Time remains for expats to get right with the IRS
More expats than ever are learning they need to file U.S. tax returns. At the same time, the IRS is receiving more and more information about U.S. account holders through the Foreign Account Tax Compliance Act (FATCA) reporting procedures. For non-filers, the chances of avoiding detection and related penalties are shrinking. However, there is still time to get right with the IRS with minimal penalty exposure by participating in one of several disclosure programs currently being offered.
FATCA & IRS Voluntary Compliance Efforts
As of 2014, the State Department estimated that approximately 7.6 million U.S. citizens lived abroad. During that year, the IRS sent more than 669,000 notices and more than 186,000 tax letters overseas. Despite these notices, the international tax gap – the difference between the amount taxpayers should pay and the amount they actually do pay – is substantial.
Congress has long been concerned that U.S. taxpayers are not fully disclosing the extent of financial assets held abroad. Prior to the implementation of FATCA, underreporting income or non-filing was difficult for the IRS to detect because no information reporting documents (e.g. Forms W-2, 1099) existed for offshore income. In 2010, Congress passed FATCA to address the lack of global information transparency.
Under FATCA and a number of related inter-governmental agreements between the US and over 100 foreign jurisdictions, foreign financial institutions (FFIs) are required to provide automatic information to the IRS regarding U.S. account holders. FFIs that do not register with the IRS and agree to report certain information about their U.S. accounts face a 30 percent withholding tax on certain U.S. sourced payments made to them. These information reporting requirements apply not only to banks, but also other financial institutions such as investment entities, brokers, mutual funds and certain insurance companies. So, while a bank may not provide a Form 1099 to report interest income, it’s likely that it may be required to report the identity and information of a taxpayer’s assets to the IRS. This additional information has dramatically lowered the cost to pursue non-filers living abroad.
Since the passage and subsequent implementation of FATCA, the IRS has focused on increasing international tax compliance. As part of this effort, the IRS has created several disclosure programs that allow expats who have overlooked their filing requirements to report their income and assets voluntarily with lesser penalties being assessed.
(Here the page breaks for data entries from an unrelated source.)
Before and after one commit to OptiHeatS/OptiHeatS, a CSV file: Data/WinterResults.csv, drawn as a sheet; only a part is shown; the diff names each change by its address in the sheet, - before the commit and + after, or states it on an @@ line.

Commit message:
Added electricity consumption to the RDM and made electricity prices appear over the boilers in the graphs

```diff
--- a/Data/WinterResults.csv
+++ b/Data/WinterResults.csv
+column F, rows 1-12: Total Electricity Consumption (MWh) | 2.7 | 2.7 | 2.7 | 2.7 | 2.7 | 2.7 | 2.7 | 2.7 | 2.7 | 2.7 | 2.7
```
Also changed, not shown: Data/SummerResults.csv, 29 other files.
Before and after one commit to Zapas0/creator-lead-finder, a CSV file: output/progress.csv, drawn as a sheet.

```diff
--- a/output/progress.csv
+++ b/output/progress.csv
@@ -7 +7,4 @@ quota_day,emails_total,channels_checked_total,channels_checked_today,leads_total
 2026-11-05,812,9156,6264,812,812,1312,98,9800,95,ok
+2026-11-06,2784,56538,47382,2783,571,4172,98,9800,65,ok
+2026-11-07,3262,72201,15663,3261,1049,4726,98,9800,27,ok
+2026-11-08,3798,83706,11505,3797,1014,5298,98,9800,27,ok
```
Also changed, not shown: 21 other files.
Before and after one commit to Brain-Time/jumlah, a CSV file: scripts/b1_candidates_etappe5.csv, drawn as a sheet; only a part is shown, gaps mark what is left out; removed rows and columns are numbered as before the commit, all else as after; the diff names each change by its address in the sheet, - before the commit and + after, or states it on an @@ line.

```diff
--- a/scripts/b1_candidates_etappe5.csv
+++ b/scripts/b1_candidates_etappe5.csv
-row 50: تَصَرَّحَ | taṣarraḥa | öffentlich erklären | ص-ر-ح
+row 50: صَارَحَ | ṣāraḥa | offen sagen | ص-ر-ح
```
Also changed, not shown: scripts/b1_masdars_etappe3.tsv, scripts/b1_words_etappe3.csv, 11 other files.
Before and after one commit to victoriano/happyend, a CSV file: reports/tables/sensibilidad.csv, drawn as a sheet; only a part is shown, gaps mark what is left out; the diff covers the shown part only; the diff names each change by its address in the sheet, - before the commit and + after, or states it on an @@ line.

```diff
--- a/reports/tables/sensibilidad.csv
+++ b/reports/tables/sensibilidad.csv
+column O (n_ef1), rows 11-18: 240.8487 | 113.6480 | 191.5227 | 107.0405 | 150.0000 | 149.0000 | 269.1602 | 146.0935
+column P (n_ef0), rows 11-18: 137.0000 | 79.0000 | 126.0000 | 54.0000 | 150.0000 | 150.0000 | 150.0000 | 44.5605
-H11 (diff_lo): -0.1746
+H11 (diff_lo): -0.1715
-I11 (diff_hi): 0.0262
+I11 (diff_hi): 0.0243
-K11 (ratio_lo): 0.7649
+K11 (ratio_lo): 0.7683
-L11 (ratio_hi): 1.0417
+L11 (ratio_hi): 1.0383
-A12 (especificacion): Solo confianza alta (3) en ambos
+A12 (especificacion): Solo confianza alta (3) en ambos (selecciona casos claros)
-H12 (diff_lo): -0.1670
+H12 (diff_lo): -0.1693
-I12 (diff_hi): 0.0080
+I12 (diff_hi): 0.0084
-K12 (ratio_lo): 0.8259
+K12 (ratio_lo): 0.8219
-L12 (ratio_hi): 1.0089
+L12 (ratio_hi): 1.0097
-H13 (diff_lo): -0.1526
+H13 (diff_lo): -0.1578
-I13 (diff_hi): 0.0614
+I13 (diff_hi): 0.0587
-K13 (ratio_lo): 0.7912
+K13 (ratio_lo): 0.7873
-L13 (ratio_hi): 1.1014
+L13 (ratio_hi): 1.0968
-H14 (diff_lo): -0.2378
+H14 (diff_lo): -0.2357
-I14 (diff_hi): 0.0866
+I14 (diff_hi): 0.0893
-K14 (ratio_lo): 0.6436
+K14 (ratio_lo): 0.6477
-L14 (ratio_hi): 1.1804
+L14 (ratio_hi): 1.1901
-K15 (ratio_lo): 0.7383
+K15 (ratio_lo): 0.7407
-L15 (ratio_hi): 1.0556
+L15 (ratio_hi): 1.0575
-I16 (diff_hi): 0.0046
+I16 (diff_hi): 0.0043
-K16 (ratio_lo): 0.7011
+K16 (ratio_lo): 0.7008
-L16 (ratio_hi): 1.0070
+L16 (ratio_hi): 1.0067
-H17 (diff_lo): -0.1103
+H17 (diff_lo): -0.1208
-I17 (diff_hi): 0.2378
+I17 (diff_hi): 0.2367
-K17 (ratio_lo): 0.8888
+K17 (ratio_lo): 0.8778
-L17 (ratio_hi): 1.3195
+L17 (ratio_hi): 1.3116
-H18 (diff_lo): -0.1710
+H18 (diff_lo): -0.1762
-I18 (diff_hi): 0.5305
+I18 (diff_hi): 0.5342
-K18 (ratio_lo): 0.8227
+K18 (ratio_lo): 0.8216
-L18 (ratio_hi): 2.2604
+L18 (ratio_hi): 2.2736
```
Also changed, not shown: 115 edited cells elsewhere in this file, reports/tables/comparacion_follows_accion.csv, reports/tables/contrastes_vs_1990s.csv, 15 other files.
According to the IRS, over 100,000 taxpayers have used voluntary disclosure programs to resolve their tax obligations and report undeclared assets since 2009. As of 2016, these programs had generated more than $10 billion in combined taxes, interest and penalties. Moving forward, IRS Commissioner John Koskinen has indicated the IRS will continue its efforts to track down non-filers living overseas. These disclosure programs continue to be available for non-filers seeking to come into compliance, but it is not clear how long they will last.
Non-Filer Penalties & the Streamlined Offshore Disclosure Program
Penalties for failing to report offshore income and assets can be substantial. As with onshore income, penalties can be assessed on unpaid taxes due on offshore income. In addition to these penalties, expats often face penalties relating to a number of information-reporting requirements for offshore assets (e.g. non-U.S. bank, financial or retirement accounts, offshore trusts and offshore businesses). Unfortunately, potential penalties relating to these offshore assets often exceed $10,000 per form and do not depend on whether any tax was actually avoided. Moreover, until these delinquent forms are filed, the statute of limitations on penalty assessments does not begin to run.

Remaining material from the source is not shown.